Researchers have created the fastest man-made spinning object in the world, which they believe will help them study material science, quantum mechanics and the properties of vacuum.
Metallic glasses are an exciting research target, but the difficulties associated with predicting how much energy these materials release when they fracture is slowing down development of metallic glass-based products. Recently, researchers developed a way of simulating to the atomic level how metallic glasses behave as they fracture. This modeling technique could improve computer-aided materials design and help researchers determine the properties of metallic glasses. They report their findings in the Journal of Applied Physics.
A new theoretical study explains previous mystifying experimental results, in which coupled charged particles moved in exactly the opposite direction to that predicted. This apparently contradictory phenomenon is associated with the bandgap in dual-layer graphene structures, a bandgap which is very much smaller than in conventional semiconductors.
The international team of scientist of Peter the Great St. Petersburg Polytechnic University (SPbPU), Leibniz University Hannover (Leibniz Universität Hannover) and the Ioffe Institute found a way to improve nanocomposite material which opens new opportunities to use it in hydrogen economy and other industries. The study is dedicated to the composite material, a semiconductor based on titanium dioxide. Its applications are widely studied by the researchers all over the world.
Studying the photochemistry has shown that ultraviolet radiation can set off harmful chemical reactions in the human body and, alternatively, can provide 'photo-protection' by dispersing extra energy. To better understand the dynamics of these photochemical processes, a group of scientists irradiated the RNA base uracil with ultraviolet light and documented its behavior on a picosecond timescale. They discuss their work this week in The Journal of Chemical Physics.
A new study by MIT and others proves Einstein is right again. The most thorough test yet finds no Lorentz violation in high-energy neutrinos.
Latest calculation based on how subatomic muons interact with all known particles comes out just in time for comparison with precision measurements at new 'Muon g-2' experiment.
Australian scientists have achieved a new milestone in their approach to creating a quantum computer chip in silicon, demonstrating the ability to tune the control frequency of a qubit by engineering its atomic configuration. The work has been published in Science Advances.
An international team of scientists that includes UC Riverside physicist Hai-Bo Yu has imposed conditions on how dark matter may interact with ordinary matter. In the search for direct detection of dark matter, the experimental focus has been on WIMPs, or weakly interacting massive particles, the hypothetical particles thought to make up dark matter.

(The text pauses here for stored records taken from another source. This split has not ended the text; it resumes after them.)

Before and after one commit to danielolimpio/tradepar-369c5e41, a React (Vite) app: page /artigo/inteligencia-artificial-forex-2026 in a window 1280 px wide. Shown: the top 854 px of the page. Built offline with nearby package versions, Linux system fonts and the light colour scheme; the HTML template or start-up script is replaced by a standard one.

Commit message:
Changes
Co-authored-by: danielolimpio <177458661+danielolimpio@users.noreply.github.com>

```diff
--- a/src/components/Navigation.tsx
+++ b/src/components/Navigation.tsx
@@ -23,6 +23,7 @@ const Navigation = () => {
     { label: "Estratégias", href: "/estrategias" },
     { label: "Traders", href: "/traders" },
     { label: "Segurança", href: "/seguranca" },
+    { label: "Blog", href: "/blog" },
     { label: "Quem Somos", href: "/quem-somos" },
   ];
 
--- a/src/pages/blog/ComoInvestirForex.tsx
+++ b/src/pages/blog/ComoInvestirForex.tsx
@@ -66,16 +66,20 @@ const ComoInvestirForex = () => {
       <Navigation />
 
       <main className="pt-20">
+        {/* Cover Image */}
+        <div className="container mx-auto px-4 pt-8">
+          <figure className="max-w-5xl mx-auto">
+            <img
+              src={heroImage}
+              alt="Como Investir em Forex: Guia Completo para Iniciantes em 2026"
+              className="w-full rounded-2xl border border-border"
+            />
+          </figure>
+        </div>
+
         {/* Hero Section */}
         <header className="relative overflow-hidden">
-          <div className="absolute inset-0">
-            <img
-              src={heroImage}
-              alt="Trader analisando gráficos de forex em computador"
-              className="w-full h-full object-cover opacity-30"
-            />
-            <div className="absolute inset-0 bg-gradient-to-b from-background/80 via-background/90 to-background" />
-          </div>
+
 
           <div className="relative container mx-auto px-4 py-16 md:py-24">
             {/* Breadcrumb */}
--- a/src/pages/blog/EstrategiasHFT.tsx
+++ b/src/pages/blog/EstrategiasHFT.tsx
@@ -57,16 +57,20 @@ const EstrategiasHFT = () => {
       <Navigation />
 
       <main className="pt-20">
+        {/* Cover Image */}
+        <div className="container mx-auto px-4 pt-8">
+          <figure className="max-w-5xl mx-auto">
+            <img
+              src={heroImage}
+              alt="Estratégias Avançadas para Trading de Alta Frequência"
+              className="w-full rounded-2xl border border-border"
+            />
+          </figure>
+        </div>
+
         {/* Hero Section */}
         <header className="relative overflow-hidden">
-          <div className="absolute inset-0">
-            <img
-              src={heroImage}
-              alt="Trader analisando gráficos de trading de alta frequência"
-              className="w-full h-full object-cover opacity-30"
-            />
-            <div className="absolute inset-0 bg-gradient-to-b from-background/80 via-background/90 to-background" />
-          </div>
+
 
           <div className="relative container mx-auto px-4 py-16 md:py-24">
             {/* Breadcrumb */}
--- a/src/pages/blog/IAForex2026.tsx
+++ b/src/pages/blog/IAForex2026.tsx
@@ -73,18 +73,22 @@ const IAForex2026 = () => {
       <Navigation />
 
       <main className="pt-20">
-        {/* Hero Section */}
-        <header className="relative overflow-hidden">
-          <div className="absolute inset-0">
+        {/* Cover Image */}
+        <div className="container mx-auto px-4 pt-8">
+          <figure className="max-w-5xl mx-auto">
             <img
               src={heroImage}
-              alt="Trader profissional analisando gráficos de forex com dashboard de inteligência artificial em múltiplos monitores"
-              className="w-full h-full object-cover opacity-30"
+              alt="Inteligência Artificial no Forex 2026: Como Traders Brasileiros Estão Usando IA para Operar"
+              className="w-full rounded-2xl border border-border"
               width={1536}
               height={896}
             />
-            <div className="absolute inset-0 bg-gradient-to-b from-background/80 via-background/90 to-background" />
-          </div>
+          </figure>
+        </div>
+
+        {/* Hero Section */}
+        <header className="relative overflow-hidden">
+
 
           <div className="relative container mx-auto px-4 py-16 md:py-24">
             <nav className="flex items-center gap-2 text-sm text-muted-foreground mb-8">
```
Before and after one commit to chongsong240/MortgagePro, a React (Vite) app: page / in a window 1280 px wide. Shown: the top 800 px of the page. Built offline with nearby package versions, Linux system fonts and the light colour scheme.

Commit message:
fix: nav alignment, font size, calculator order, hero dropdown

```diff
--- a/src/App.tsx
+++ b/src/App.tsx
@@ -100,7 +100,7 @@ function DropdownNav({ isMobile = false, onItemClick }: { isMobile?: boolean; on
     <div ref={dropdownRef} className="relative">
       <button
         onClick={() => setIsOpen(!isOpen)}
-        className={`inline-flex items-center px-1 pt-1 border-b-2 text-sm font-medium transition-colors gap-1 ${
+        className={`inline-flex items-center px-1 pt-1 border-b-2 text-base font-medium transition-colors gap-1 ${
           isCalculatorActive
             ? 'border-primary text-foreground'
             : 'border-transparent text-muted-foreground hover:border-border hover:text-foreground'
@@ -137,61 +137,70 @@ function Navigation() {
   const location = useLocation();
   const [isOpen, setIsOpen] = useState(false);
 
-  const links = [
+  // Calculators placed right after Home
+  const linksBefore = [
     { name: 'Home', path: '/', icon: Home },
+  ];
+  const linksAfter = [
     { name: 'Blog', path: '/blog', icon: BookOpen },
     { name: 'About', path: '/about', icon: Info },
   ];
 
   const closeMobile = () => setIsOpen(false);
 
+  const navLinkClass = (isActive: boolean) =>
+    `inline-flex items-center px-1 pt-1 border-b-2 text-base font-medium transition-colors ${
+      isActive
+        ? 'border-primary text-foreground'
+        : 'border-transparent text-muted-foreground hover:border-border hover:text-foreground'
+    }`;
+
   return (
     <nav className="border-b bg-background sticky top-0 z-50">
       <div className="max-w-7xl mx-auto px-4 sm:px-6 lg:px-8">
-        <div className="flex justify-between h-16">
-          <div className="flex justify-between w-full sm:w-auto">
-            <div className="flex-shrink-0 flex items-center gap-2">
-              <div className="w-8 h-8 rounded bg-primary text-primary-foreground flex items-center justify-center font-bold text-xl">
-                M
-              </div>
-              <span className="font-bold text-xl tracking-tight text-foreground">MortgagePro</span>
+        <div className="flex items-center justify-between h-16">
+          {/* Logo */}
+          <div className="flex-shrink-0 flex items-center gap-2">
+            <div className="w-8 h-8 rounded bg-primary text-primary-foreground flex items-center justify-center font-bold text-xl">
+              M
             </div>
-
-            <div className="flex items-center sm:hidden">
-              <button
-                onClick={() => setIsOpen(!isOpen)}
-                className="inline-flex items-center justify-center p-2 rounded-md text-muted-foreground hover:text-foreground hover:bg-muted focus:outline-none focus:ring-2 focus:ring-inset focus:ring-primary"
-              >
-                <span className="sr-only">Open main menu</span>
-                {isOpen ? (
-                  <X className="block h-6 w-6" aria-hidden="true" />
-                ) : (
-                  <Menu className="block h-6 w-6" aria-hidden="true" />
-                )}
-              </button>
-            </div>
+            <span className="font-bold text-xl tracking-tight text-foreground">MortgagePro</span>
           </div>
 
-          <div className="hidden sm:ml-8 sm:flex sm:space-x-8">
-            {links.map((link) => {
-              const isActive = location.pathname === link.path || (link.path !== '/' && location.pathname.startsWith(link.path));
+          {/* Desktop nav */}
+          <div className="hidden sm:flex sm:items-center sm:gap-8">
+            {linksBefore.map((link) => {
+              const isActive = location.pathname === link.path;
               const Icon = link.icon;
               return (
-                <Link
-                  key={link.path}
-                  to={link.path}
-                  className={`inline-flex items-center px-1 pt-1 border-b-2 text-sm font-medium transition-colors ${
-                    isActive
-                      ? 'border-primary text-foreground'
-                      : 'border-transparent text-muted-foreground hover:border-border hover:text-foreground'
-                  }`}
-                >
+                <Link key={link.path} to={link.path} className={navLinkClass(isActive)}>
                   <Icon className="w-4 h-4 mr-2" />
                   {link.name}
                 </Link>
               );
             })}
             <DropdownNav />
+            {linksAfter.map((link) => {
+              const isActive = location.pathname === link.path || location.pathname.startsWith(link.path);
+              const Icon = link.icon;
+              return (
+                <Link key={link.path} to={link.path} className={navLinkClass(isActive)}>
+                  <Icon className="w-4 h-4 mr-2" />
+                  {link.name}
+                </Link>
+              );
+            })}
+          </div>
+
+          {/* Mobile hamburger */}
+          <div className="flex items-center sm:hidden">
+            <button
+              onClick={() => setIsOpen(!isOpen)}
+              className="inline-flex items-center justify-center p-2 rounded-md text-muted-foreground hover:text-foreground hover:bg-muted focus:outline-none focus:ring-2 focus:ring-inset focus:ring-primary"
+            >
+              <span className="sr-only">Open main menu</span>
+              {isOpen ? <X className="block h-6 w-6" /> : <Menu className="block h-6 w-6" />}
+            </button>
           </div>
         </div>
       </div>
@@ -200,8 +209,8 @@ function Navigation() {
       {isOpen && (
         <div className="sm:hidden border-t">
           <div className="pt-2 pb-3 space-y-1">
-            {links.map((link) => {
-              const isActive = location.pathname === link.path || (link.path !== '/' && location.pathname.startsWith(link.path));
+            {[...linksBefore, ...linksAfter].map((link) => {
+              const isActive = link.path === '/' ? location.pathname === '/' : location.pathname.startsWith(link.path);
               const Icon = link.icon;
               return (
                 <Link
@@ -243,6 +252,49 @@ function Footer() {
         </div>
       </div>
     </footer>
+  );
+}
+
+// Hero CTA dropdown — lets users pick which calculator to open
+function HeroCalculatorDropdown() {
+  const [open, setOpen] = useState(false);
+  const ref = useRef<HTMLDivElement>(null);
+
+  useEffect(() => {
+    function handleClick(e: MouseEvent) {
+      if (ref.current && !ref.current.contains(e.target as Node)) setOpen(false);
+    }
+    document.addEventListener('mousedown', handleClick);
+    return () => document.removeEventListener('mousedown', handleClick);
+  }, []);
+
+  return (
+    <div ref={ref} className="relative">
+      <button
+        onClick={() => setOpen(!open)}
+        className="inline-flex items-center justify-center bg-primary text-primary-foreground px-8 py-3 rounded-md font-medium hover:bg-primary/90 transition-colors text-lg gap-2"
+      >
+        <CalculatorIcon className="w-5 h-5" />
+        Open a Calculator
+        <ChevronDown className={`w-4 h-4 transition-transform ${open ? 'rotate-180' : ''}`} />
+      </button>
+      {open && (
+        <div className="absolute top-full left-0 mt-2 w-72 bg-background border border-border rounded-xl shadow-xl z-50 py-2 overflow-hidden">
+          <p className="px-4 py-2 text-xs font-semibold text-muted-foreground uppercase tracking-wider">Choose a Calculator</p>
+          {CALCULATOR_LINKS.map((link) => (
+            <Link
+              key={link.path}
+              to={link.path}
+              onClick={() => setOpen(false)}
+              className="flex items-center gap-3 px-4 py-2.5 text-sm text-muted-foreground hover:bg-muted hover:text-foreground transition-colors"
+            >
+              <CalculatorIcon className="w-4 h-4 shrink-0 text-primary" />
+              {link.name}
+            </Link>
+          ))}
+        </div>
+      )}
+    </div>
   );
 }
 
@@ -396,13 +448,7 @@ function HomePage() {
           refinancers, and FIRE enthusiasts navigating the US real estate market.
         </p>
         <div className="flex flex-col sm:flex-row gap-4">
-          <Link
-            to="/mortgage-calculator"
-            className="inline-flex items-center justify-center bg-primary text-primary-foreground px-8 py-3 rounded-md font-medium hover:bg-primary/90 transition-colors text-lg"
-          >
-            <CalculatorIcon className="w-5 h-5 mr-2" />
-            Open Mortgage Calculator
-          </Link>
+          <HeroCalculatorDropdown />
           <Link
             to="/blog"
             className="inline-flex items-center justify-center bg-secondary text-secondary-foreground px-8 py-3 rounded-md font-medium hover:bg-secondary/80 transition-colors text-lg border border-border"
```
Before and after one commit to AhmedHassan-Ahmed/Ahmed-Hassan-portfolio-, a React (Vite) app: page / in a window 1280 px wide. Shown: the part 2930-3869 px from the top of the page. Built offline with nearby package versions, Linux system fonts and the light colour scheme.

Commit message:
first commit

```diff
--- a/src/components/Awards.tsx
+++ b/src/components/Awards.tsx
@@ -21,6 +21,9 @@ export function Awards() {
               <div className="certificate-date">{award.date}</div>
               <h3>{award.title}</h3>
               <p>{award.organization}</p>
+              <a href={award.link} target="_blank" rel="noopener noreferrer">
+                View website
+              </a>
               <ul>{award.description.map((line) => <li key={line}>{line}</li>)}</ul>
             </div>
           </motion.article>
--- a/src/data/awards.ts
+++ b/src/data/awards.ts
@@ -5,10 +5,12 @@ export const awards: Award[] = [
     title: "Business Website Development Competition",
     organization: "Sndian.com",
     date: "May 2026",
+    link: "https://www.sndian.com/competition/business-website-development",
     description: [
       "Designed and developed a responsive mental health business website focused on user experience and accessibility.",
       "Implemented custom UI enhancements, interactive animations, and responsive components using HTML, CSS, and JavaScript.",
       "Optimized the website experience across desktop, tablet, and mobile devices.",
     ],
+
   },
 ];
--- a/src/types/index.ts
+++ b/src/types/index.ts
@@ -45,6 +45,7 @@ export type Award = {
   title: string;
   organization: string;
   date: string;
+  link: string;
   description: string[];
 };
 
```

But the research team invokes a different theory to challenge the WIMP paradigm: the self-interacting dark matter model, or SIDM.
The VERITAS array has confirmed the detection of high-energy gamma rays from the vicinity of a supermassive black hole located in a distant galaxy, TXS 0506+056. While these detections are relatively common for VERITAS, this black hole is potentially the first known astrophysical source of high-energy cosmic neutrinos, a type of ghostly subatomic particle that can be made at astrophysical sources of ultra-high energy cosmic rays.